There are a few points, however, where combat is a lot of fun. Without giving too much away, you are given an extraordinarily powerful weapon late in the game that allows you to dispose of even the toughest foes with ease. It takes close to no skill whatsoever, which should theoretically break the game. Still, the feeling you get as you slice through hordes of baddies like butter is truly something to behold. It’s here where the presence of enemies is welcome.
The animations are an entirely mixed bag. When they work, they work beautifully. Lara smoothly scales footholds in rock formations like an insect, brushes shrubbery out of her face, shields herself from heat and uses her palms to brace herself against a wall. Unfortunately, it doesn’t look so good when she does the same animation against an invisible wall, which you’ll often see as collision detection and clipping errors are plentiful. Rarely will they impede your progress in any significant way (though I did run into an awful glitch where Lara spawned in a pool of plasma, forcing me to reload the last autosave 45 min beforehand), but it is distracting to see Lara awkwardly pace back and forth around a key until she’s at just the right spot to bend her knees and pick it up. You’ll see these sort of things often enough to break the immersion.
One thing that mildly bothered me about Underworld is its abundance of collectibles. Every level has close to 30 treasures and one relic, but most of them are not very interesting to find. They’re often just lying around in plain sight (or in clay pots that Lara doesn’t mind shattering. Some archaeologist she is). Unlike Anniversary, in which each collectible was guarded by some unique, hidden puzzle, these treasures require little exploration. The levels are also extraordinary long at times, so there’s little motivation to go back to collect all the hidden goodies.
Which brings me to one of Underworld’s most baffling design choices: the only way to replay levels is in what’s called "treasure hunt" mode, where all the puzzles are left solved and the enemies vanquished.

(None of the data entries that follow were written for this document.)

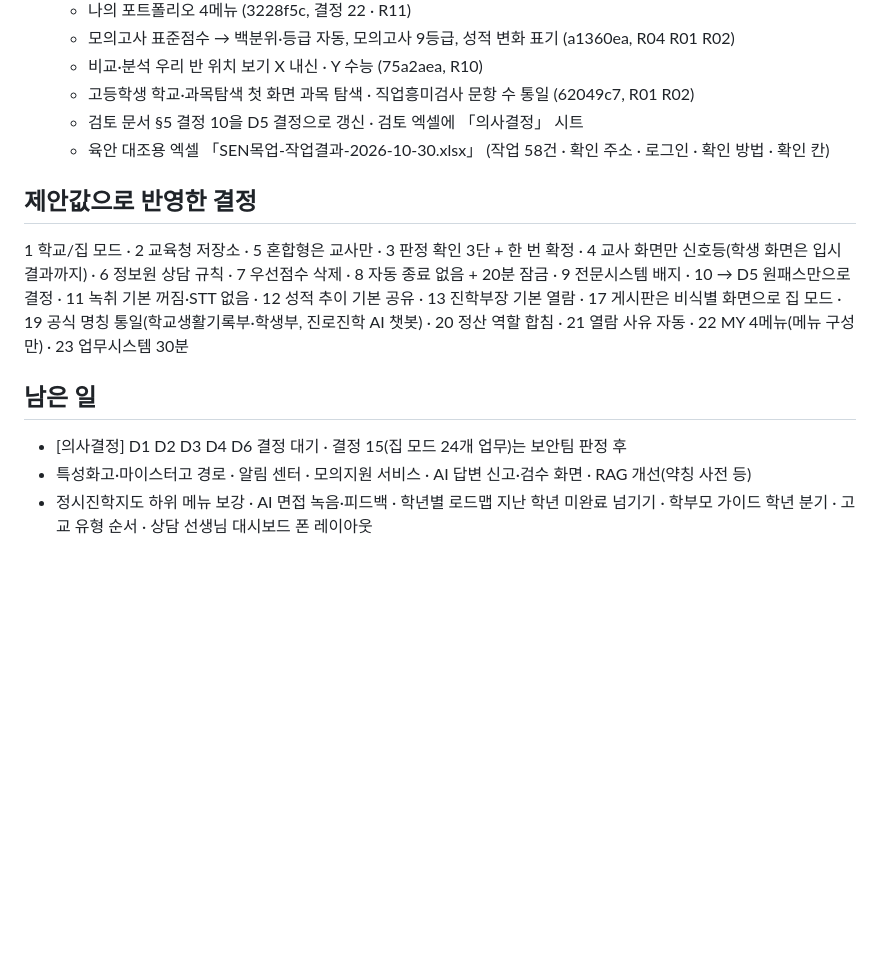
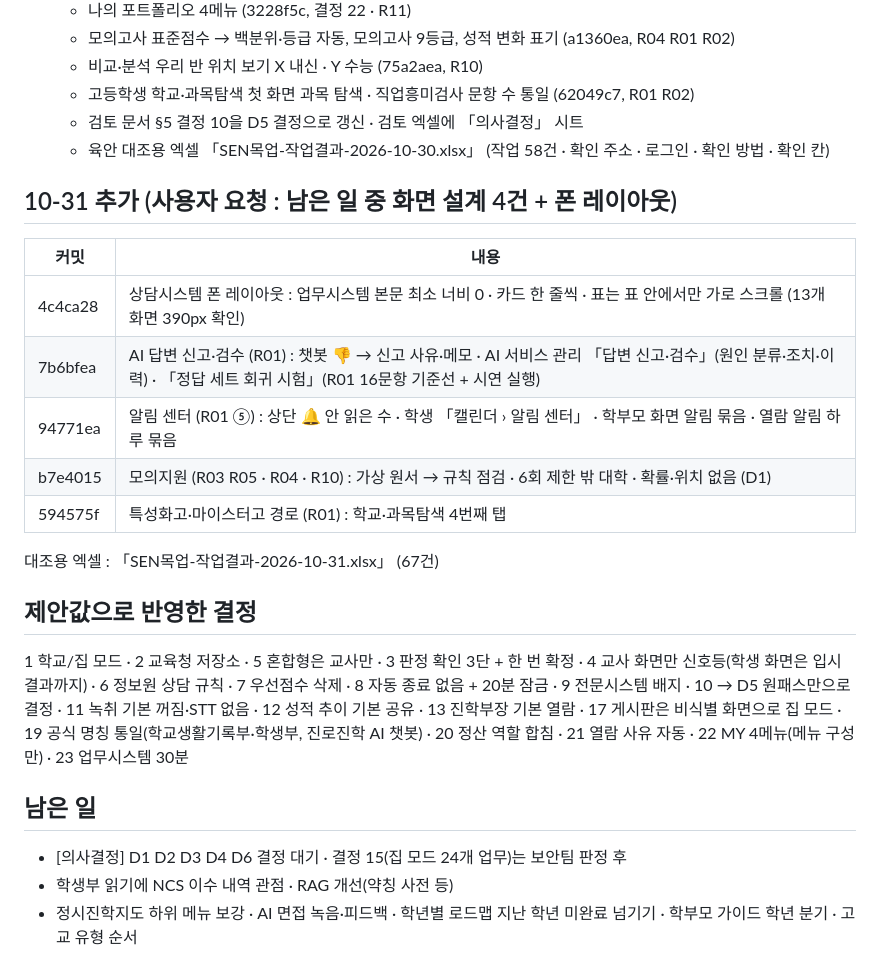
Before and after one commit to rightsky/sen-portal, a Markdown page: docs/2026-10-30-작업정리.md, the part around the change. GitHub-like rendering; blank space fills up the shorter version.

Commit message:
작업정리 : 10-31 추가 작업 · 남은 일 갱신
Co-Authored-By: Claude Opus 5.5 <noreply@anthropic.com>
Claude-Session: https://claude.ai/code/session_018mBTHm2MjKwz1hZpLWn8qv

```diff
--- a/docs/2026-10-30-작업정리.md
+++ b/docs/2026-10-30-작업정리.md
@@ -50,10 +50,21 @@
   - 검토 문서 §5 결정 10을 D5 결정으로 갱신 · 검토 엑셀에 「의사결정」 시트
   - 육안 대조용 엑셀 「SEN목업-작업결과-2026-10-30.xlsx」 (작업 58건 · 확인 주소 · 로그인 · 확인 방법 · 확인 칸)
 
+## 10-31 추가 (사용자 요청 : 남은 일 중 화면 설계 4건 + 폰 레이아웃)
+| 커밋 | 내용 |
+| --- | --- |
+| 4c4ca28 | 상담시스템 폰 레이아웃 : 업무시스템 본문 최소 너비 0 · 카드 한 줄씩 · 표는 표 안에서만 가로 스크롤 (13개 화면 390px 확인) |
+| 7b6bfea | AI 답변 신고·검수 (R01) : 챗봇 👎 → 신고 사유·메모 · AI 서비스 관리 「답변 신고·검수」(원인 분류·조치·이력) · 「정답 세트 회귀 시험」(R01 16문항 기준선 + 시연 실행) |
+| 94771ea | 알림 센터 (R01 ⑤) : 상단 🔔 안 읽은 수 · 학생 「캘린더 › 알림 센터」 · 학부모 화면 알림 묶음 · 열람 알림 하루 묶음 |
+| b7e4015 | 모의지원 (R03 R05 · R04 · R10) : 가상 원서 → 규칙 점검 · 6회 제한 밖 대학 · 확률·위치 없음 (D1) |
+| 594575f | 특성화고·마이스터고 경로 (R01) : 학교·과목탐색 4번째 탭 |
+
+대조용 엑셀 : 「SEN목업-작업결과-2026-10-31.xlsx」 (67건)
+
 ## 제안값으로 반영한 결정
 1 학교/집 모드 · 2 교육청 저장소 · 5 혼합형은 교사만 · 3 판정 확인 3단 + 한 번 확정 · 4 교사 화면만 신호등(학생 화면은 입시결과까지) · 6 정보원 상담 규칙 · 7 우선점수 삭제 · 8 자동 종료 없음 + 20분 잠금 · 9 전문시스템 배지 · 10 → D5 원패스만으로 결정 · 11 녹취 기본 꺼짐·STT 없음 · 12 성적 추이 기본 공유 · 13 진학부장 기본 열람 · 17 게시판은 비식별 화면으로 집 모드 · 19 공식 명칭 통일(학교생활기록부·학생부, 진로진학 AI 챗봇) · 20 정산 역할 합침 · 21 열람 사유 자동 · 22 MY 4메뉴(메뉴 구성만) · 23 업무시스템 30분
 
 ## 남은 일
 - [의사결정] D1 D2 D3 D4 D6 결정 대기 · 결정 15(집 모드 24개 업무)는 보안팀 판정 후
-- 특성화고·마이스터고 경로 · 알림 센터 · 모의지원 서비스 · AI 답변 신고·검수 화면 · RAG 개선(약칭 사전 등)
-- 정시진학지도 하위 메뉴 보강 · AI 면접 녹음·피드백 · 학년별 로드맵 지난 학년 미완료 넘기기 · 학부모 가이드 학년 분기 · 고교 유형 순서 · 상담 선생님 대시보드 폰 레이아웃
+- 학생부 읽기에 NCS 이수 내역 관점 · RAG 개선(약칭 사전 등)
+- 정시진학지도 하위 메뉴 보강 · AI 면접 녹음·피드백 · 학년별 로드맵 지난 학년 미완료 넘기기 · 학부모 가이드 학년 분기 · 고교 유형 순서
```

This is a nice feature, but it would be nice have the option to go back and replay levels the way they were meant to be played; with all the puzzles and enemies left intact. This is something the previous games in the series have been doing for years. Also, there are no time trials here, another series staple that was inexplicably removed.

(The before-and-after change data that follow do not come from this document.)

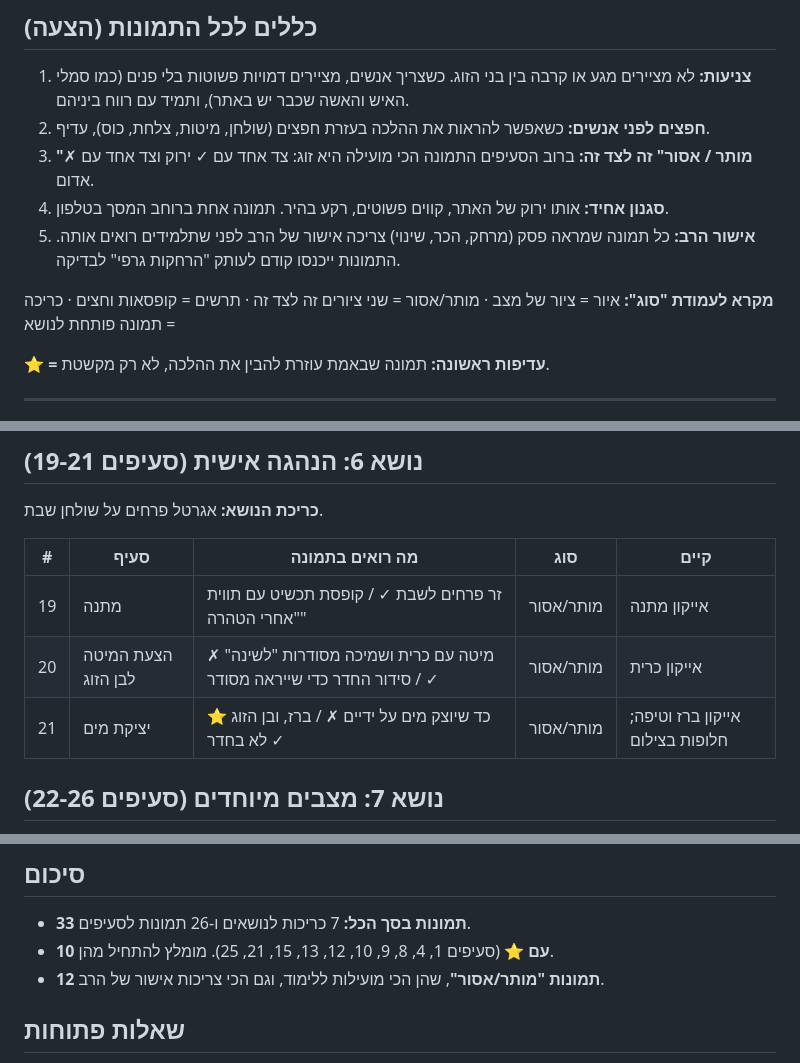
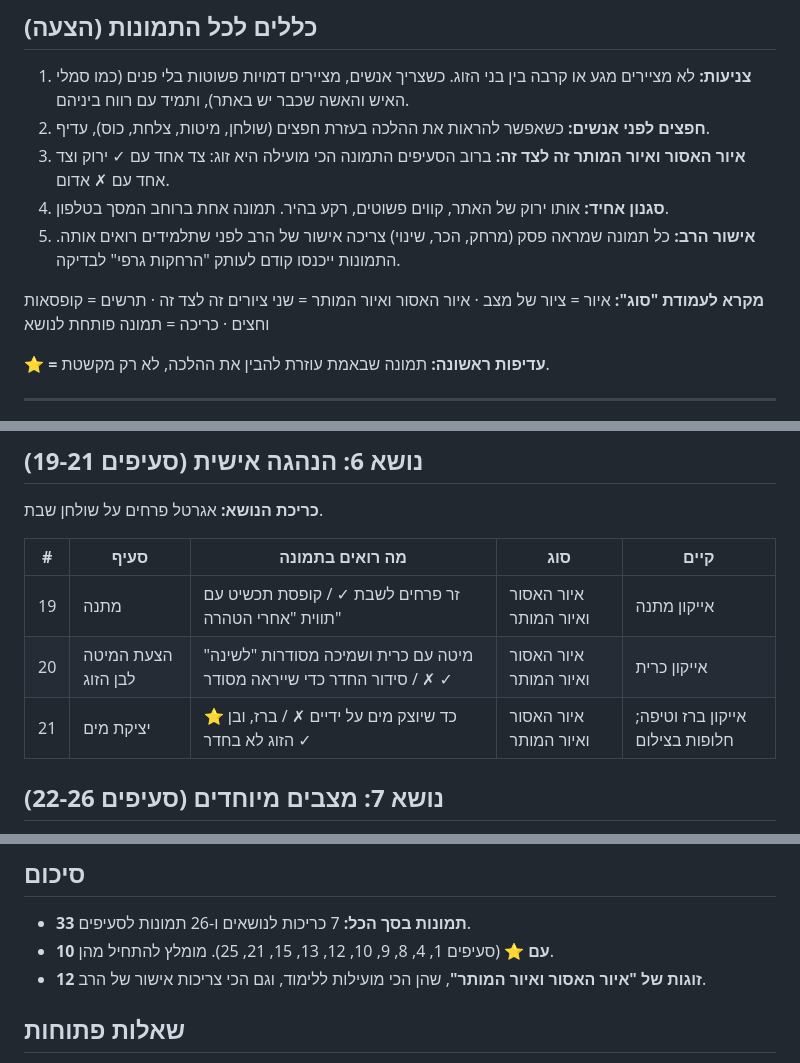
Before and after one commit to natang8-png/my-site, a Markdown page: _src/harchakot/images.md, 3 parts joined by grey strips. GitHub-like rendering.

```diff
--- a/_src/harchakot/images.md
+++ b/_src/harchakot/images.md
@@ -12,11 +14,11 @@
 
 1. **צניעות:** לא מציירים מגע או קרבה בין בני הזוג. כשצריך אנשים, מציירים דמויות פשוטות בלי פנים (כמו סמלי האיש והאשה שכבר יש באתר), ותמיד עם רווח ביניהם.
 2. **חפצים לפני אנשים:** כשאפשר להראות את ההלכה בעזרת חפצים (שולחן, מיטות, צלחת, כוס), עדיף.
-3. **"מותר / אסור" זה לצד זה:** ברוב הסעיפים התמונה הכי מועילה היא זוג: צד אחד עם ✓ ירוק וצד אחד עם ✗ אדום.
+3. **איור האסור ואיור המותר זה לצד זה:** ברוב הסעיפים התמונה הכי מועילה היא זוג: צד אחד עם ✓ ירוק וצד אחד עם ✗ אדום.
 4. **סגנון אחיד:** אותו ירוק של האתר, קווים פשוטים, רקע בהיר. תמונה אחת ברוחב המסך בטלפון.
 5. **אישור הרב:** כל תמונה שמראה פסק (מרחק, הכר, שינוי) צריכה אישור של הרב לפני שתלמידים רואים אותה. התמונות ייכנסו קודם לעותק "הרחקות גרפי" לבדיקה.
 
-**מקרא לעמודת "סוג":** איור = ציור של מצב · מותר/אסור = שני ציורים זה לצד זה · תרשים = קופסאות וחצים · כריכה = תמונה פותחת לנושא
+**מקרא לעמודת "סוג":** איור = ציור של מצב · איור האסור ואיור המותר = שני ציורים זה לצד זה · תרשים = קופסאות וחצים · כריכה = תמונה פותחת לנושא
 
 **⭐ = עדיפות ראשונה:** תמונה שבאמת עוזרת להבין את ההלכה, לא רק מקשטת.
 
@@ -81,9 +83,9 @@
 
 | # | סעיף | מה רואים בתמונה | סוג | קיים |
 |---|---|---|---|---|
-| 19 | מתנה | זר פרחים לשבת ✓ / קופסת תכשיט עם תווית "אחרי הטהרה" | מותר/אסור | אייקון מתנה |
-| 20 | הצעת המיטה לבן הזוג | מיטה עם כרית ושמיכה מסודרות "לשינה" ✗ / סידור החדר כדי שייראה מסודר ✓ | מותר/אסור | אייקון כרית |
-| 21 | יציקת מים | ⭐ כד שיוצק מים על ידיים ✗ / ברז, ובן הזוג לא בחדר ✓ | מותר/אסור | אייקון ברז וטיפה; חלופות בצילום |
+| 19 | מתנה | זר פרחים לשבת ✓ / קופסת תכשיט עם תווית "אחרי הטהרה" | איור האסור ואיור המותר | אייקון מתנה |
+| 20 | הצעת המיטה לבן הזוג | מיטה עם כרית ושמיכה מסודרות "לשינה" ✗ / סידור החדר כדי שייראה מסודר ✓ | איור האסור ואיור המותר | אייקון כרית |
+| 21 | יציקת מים | ⭐ כד שיוצק מים על ידיים ✗ / ברז, ובן הזוג לא בחדר ✓ | איור האסור ואיור המותר | אייקון ברז וטיפה; חלופות בצילום |
 
 ## נושא 7: מצבים מיוחדים (סעיפים 22-26)
 
@@ -103,7 +105,7 @@
 
 - **33 תמונות בסך הכל:** 7 כריכות לנושאים ו-26 תמונות לסעיפים.
 - **10 עם ⭐** (סעיפים 1, 4, 8, 9, 10, 12, 13, 15, 21, 25). מומלץ להתחיל מהן.
-- **12 תמונות "מותר/אסור"**, שהן הכי מועילות ללימוד, וגם הכי צריכות אישור של הרב.
+- **12 זוגות של "איור האסור ואיור המותר"**, שהן הכי מועילות ללימוד, וגם הכי צריכות אישור של הרב.
 
 ## שאלות פתוחות
 
```
Also changed, not shown: other parts of _src/harchakot/images.md (+12 -10 lines).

I may come off as harsh against the game, but that’s only because Tomb Raider: Underworld proves so often what it’s capable of, making its flaws all the more jarring. It’s still the best 3D puzzler/platformer game since Tomb Raider: Anniversary nearly a year and a half ago (though the new Prince of Persia may give it a run for its money), with some brilliant, memorable level design, rich atmosphere, and a diverse set of locales. But its also marred by poor combat, a quantity over quality approach towards collectibles, glitchy detection issues, a half-baked story, and the inability to replay levels as they were. Still, these issues can only mildly tarnish what is an otherwise brilliant game. If you’re willing to look past an overall lack of polish — and the aforementioned misogynistic idiots on message boards— Tomb Raider: Underworld will satisfy anyone with even a passing interest in tomb raiding.